Until recently, diagnosis of small bowel pathology had relied primarily on radiological techniques, in part due to the relative inaccessibility of the small bowel to conventional endoscopy. Progress continues to be made in cross-sectional imaging technologies, harnessing the power of computer tomography, MRI and ultrasound, facilitating rapid, accurate and minimally invasive investigation of the small bowel and adjacent tissues.
What is CT Enterography?
Computed tomography, more commonly known as a CT or CAT scan, is a diagnostic medical test that, like traditional x-rays, produces multiple images or pictures of the inside of the body.
CT enterography is a special type of computed tomography (CT) imaging performed with intravenous contrast material after the ingestion of liquid contrast material that helps produce high resolution images of the small intestine in addition to the other structures in the abdomen and pelvis.
CT enterography is a non-invasive imaging technique that offers superior small bowel visualisation compared with standard abdomino-pelvic CT, and provides complementary diagnostic information to capsule endoscopy and MRI enterography. CT enterography is well tolerated by patients and enables accurate, efficient assessment of pathology arising from the small bowel wall or surrounding organs.
The cross-sectional images generated during a CT scan can be reformatted in multiple planes, and can even generate three-dimensional images. These images can be viewed on a computer monitor, printed on film, or transferred to a CD or DVD.

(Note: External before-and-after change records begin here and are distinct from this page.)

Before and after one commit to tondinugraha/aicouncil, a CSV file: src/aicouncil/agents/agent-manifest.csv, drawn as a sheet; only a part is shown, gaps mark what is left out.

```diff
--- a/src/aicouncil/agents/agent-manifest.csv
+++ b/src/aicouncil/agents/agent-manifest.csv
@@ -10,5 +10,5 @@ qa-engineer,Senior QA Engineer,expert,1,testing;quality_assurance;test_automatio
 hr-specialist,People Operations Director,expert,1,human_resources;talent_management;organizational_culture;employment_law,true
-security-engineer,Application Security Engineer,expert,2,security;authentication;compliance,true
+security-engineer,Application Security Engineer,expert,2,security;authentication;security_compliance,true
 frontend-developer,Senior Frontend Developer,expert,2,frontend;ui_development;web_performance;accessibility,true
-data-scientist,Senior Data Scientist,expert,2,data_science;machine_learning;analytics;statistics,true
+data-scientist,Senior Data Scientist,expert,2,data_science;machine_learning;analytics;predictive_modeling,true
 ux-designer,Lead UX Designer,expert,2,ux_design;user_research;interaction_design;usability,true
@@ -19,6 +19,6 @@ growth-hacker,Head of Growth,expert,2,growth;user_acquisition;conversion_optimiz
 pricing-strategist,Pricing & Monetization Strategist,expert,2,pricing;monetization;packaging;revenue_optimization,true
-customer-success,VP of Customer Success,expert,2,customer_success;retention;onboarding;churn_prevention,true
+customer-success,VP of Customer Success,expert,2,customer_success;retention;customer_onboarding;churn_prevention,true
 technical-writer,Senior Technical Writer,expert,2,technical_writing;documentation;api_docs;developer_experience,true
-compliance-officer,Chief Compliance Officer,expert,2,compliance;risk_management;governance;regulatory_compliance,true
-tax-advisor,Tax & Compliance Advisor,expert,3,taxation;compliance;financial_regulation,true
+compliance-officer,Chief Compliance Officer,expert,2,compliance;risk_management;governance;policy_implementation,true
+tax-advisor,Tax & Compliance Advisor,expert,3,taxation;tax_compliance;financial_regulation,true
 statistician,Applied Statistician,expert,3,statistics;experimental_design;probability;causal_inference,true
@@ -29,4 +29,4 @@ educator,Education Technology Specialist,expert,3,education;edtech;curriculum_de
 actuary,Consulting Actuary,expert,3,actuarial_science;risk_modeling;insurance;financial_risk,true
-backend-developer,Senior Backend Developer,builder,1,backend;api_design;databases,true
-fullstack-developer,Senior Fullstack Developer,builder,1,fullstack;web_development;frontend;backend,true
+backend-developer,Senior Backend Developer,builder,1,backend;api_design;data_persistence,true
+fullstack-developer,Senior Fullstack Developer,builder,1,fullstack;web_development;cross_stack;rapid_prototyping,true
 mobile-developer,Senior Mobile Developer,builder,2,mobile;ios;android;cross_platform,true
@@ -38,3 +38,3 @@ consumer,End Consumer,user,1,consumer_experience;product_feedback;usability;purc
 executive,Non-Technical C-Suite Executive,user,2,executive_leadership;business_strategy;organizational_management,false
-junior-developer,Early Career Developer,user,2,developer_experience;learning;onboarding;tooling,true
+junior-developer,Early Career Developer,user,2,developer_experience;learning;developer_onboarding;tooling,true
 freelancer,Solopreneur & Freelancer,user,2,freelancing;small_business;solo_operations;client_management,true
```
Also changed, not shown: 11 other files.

CT images of internal organs, bones, soft tissue and blood vessels typically provide greater detail than traditional x-rays, particularly of soft tissues and blood vessels.

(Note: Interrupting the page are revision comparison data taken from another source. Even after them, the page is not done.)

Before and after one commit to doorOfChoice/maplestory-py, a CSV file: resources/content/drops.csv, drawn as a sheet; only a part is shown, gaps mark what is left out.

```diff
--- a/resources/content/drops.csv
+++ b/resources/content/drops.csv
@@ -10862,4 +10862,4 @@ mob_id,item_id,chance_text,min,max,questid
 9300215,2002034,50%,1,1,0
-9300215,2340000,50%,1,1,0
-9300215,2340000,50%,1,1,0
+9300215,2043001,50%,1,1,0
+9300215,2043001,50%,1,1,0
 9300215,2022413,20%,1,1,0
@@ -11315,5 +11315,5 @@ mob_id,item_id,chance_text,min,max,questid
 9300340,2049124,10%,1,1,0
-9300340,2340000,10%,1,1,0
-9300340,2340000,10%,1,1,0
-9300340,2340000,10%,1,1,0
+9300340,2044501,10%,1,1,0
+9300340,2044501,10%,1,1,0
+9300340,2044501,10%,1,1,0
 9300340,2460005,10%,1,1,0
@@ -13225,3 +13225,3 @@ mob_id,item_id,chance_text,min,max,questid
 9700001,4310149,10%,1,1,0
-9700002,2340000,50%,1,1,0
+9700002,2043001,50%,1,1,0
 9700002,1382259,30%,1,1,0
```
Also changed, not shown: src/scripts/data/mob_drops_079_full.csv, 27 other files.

Physicians use CT Enterography to identify and locate:
• small bowel inflammation
• bleeding sources within the small bowel
• small bowel tumors
• abscesses and fistulas
• bowel obstruction
CT enterography is also used to diagnose Crohn’s disease, and determine its location, severity and unexpected complications, in order to guide effective treatment.
Benefits of CT Enterography
• CT scanning is painless, noninvasive and accurate.
• A major advantage of CT is its ability to image bone, soft tissue and blood vessels all at the same time.
• Unlike conventional x-rays, CT scanning provides very detailed images of many types of tissue as well as the lungs, bones, and blood vessels.
• CT examinations are fast and simple; in emergency cases, they can reveal internal injuries and bleeding quickly enough to help save lives.
• CT has been shown to be a cost-effective imaging tool for a wide range of clinical problems.
• Compared to other imaging procedures of the small intestine, CT enterography is able to visualize the entire thickness of the bowel wall and to evaluate surrounding soft tissues. The other examinations, some of which are invasive, are only able to image the inner lining of the small intestine.
• CT enterography has been shown to diagnose and/or rule out certain conditions/diseases that could help determine your future medical care.
• CT enterography may eliminate the need for video capsule endoscopy (VCE) and the potential complications of that procedure.
• CT enterography allows other organs in the abdomen to be seen.
• CT is less sensitive to patient movement than MRI.
• CT can be performed if you have an implanted medical device of any kind, unlike MRI.
• No radiation remains in a patient’s body after a CT examination.
Who interprets the results?
A radiologist with expertise in supervising and interpreting radiology examinations will analyze the images and send an official report to your primary care physician or physician who referred you for the exam, who will discuss the results with you.